→ **TASK GOAL**:
Do not include the pictures; repeat the rest of the data exactly.

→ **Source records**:
== == ==

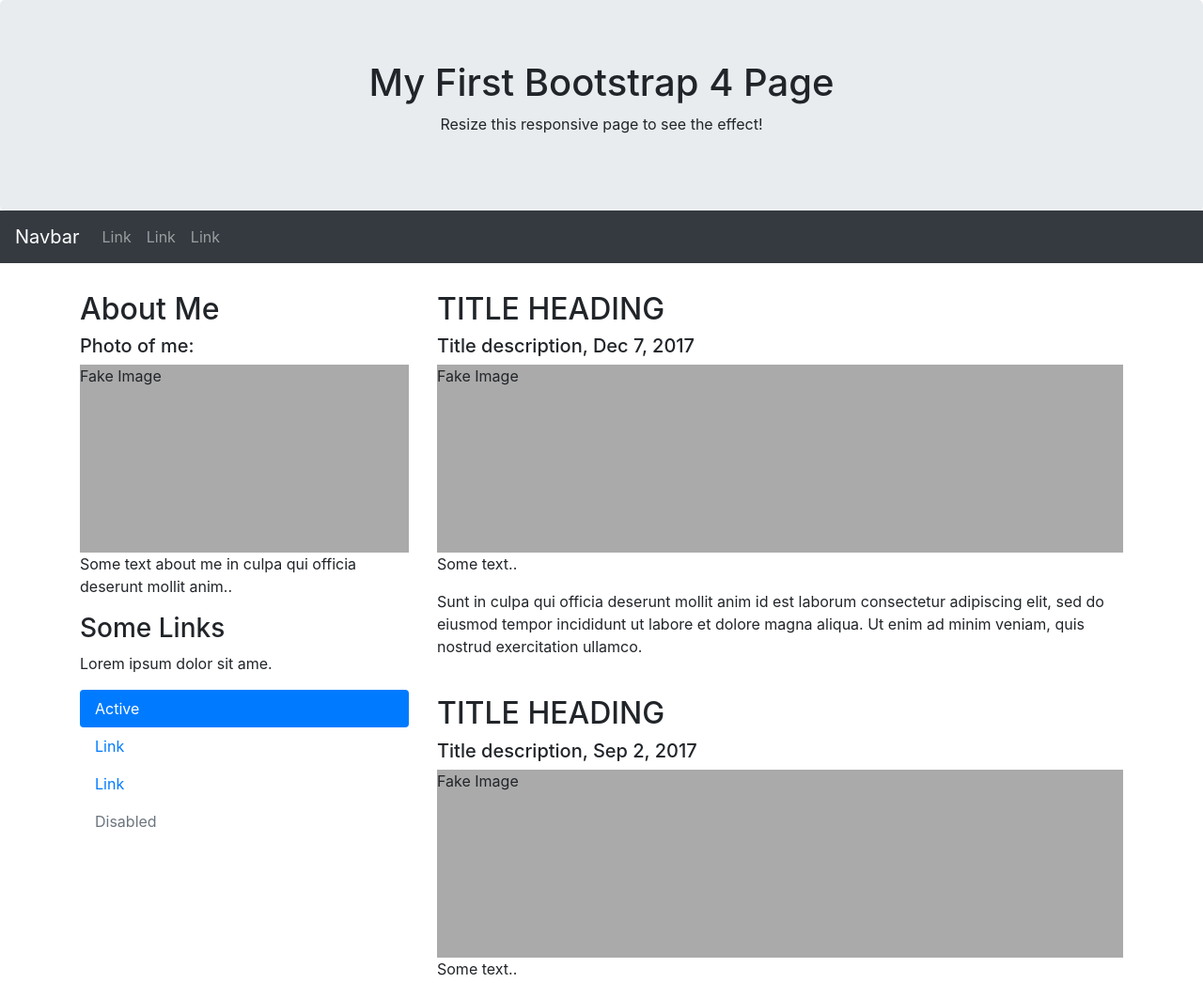
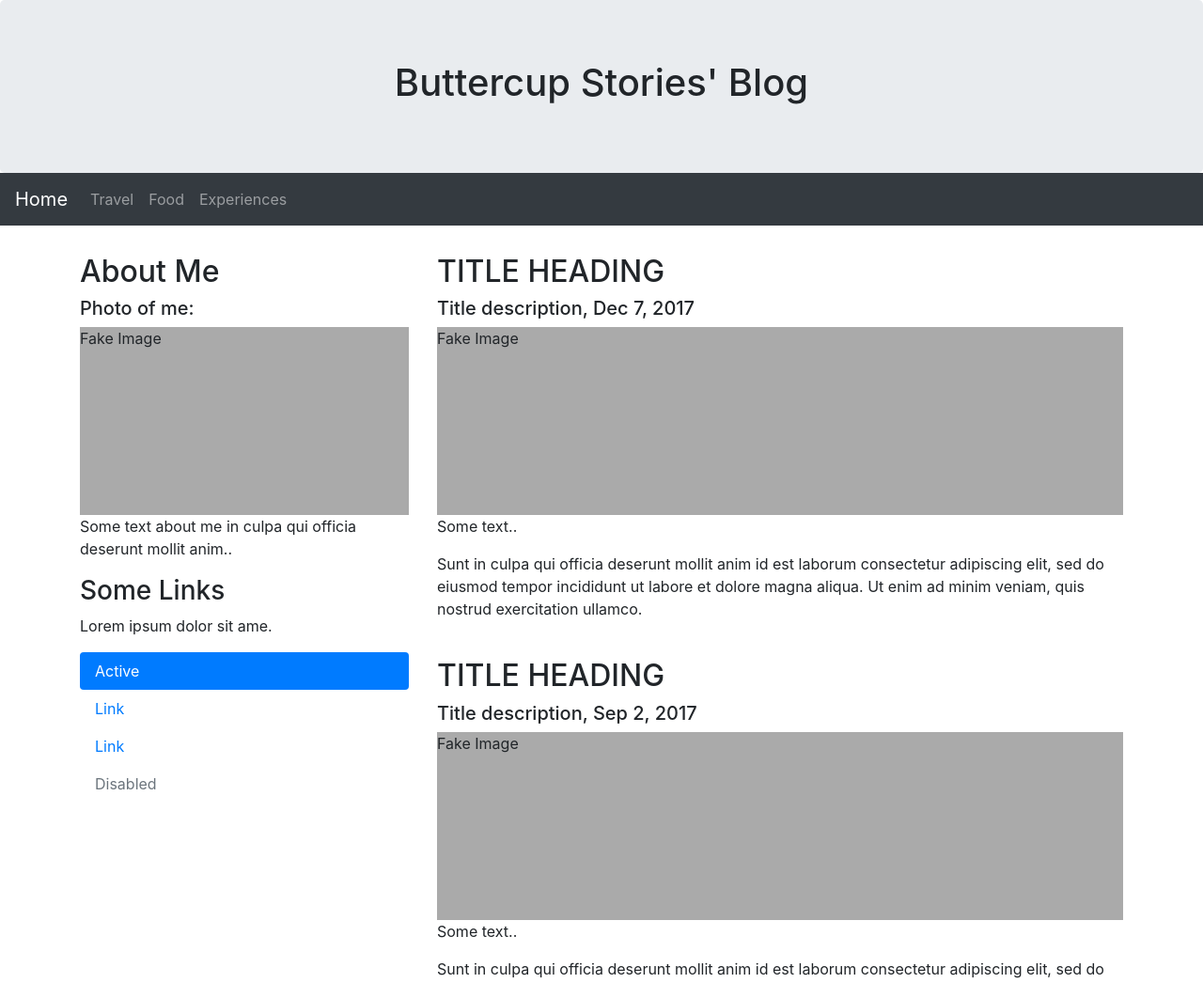
Before and after one commit to ButtercupStoriesForBlogs/ButterCupStories, a plain HTML site: page index.html in a window 1280 px wide. Shown: the top 1046 px of the page at 94% size. Drawn offline with nearby package versions, Linux system fonts and the light colour scheme.

Commit message:
Update index.html

```diff
--- a/index.html
+++ b/index.html
@@ -1,7 +1,7 @@
 <!DOCTYPE html>
 <html lang="en">
 <head>
-  <title>Bootstrap 4 Website Example</title>
+  <title>Buttercup Stories</title>
   <meta charset="utf-8">
   <meta name="viewport" content="width=device-width, initial-scale=1">
   <link rel="stylesheet" href="https://maxcdn.bootstrapcdn.com/bootstrap/4.3.1/css/bootstrap.min.css">
@@ -18,25 +18,24 @@
 <body>
 
 <div class="jumbotron text-center" style="margin-bottom:0">
-  <h1>My First Bootstrap 4 Page</h1>
-  <p>Resize this responsive page to see the effect!</p>
+  <h1>Buttercup Stories' Blog</h1>
 </div>
 
 <nav class="navbar navbar-expand-sm bg-dark navbar-dark">
-  <a class="navbar-brand" href="#">Navbar</a>
+  <a class="navbar-brand" href="#">Home</a>
   <button class="navbar-toggler" type="button" data-toggle="collapse" data-target="#collapsibleNavbar">
     <span class="navbar-toggler-icon"></span>
   </button>
   <div class="collapse navbar-collapse" id="collapsibleNavbar">
     <ul class="navbar-nav">
       <li class="nav-item">
-        <a class="nav-link" href="#">Link</a>
+        <a class="nav-link" href="#">Travel</a>
       </li>
       <li class="nav-item">
-        <a class="nav-link" href="#">Link</a>
+        <a class="nav-link" href="#">Food</a>
       </li>
       <li class="nav-item">
-        <a class="nav-link" href="#">Link</a>
+        <a class="nav-link" href="#">Experiences</a>
       </li>
     </ul>
   </div>
```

== == ==

→ **RESULT OF THIS EXERCISE**:
Before and after one commit to ButtercupStoriesForBlogs/ButterCupStories, a plain HTML site: page index.html in a window 1280 px wide. Shown: the top 1046 px of the page at 94% size. Drawn offline with nearby package versions, Linux system fonts and the light colour scheme.

Commit message:
Update index.html

```diff
--- a/index.html
+++ b/index.html
@@ -1,7 +1,7 @@
 <!DOCTYPE html>
 <html lang="en">
 <head>
-  <title>Bootstrap 4 Website Example</title>
+  <title>Buttercup Stories</title>
   <meta charset="utf-8">
   <meta name="viewport" content="width=device-width, initial-scale=1">
   <link rel="stylesheet" href="https://maxcdn.bootstrapcdn.com/bootstrap/4.3.1/css/bootstrap.min.css">
@@ -18,25 +18,24 @@
 <body>
 
 <div class="jumbotron text-center" style="margin-bottom:0">
-  <h1>My First Bootstrap 4 Page</h1>
-  <p>Resize this responsive page to see the effect!</p>
+  <h1>Buttercup Stories' Blog</h1>
 </div>
 
 <nav class="navbar navbar-expand-sm bg-dark navbar-dark">
-  <a class="navbar-brand" href="#">Navbar</a>
+  <a class="navbar-brand" href="#">Home</a>
   <button class="navbar-toggler" type="button" data-toggle="collapse" data-target="#collapsibleNavbar">
     <span class="navbar-toggler-icon"></span>
   </button>
   <div class="collapse navbar-collapse" id="collapsibleNavbar">
     <ul class="navbar-nav">
       <li class="nav-item">
-        <a class="nav-link" href="#">Link</a>
+        <a class="nav-link" href="#">Travel</a>
       </li>
       <li class="nav-item">
-        <a class="nav-link" href="#">Link</a>
+        <a class="nav-link" href="#">Food</a>
       </li>
       <li class="nav-item">
-        <a class="nav-link" href="#">Link</a>
+        <a class="nav-link" href="#">Experiences</a>
       </li>
     </ul>
   </div>
```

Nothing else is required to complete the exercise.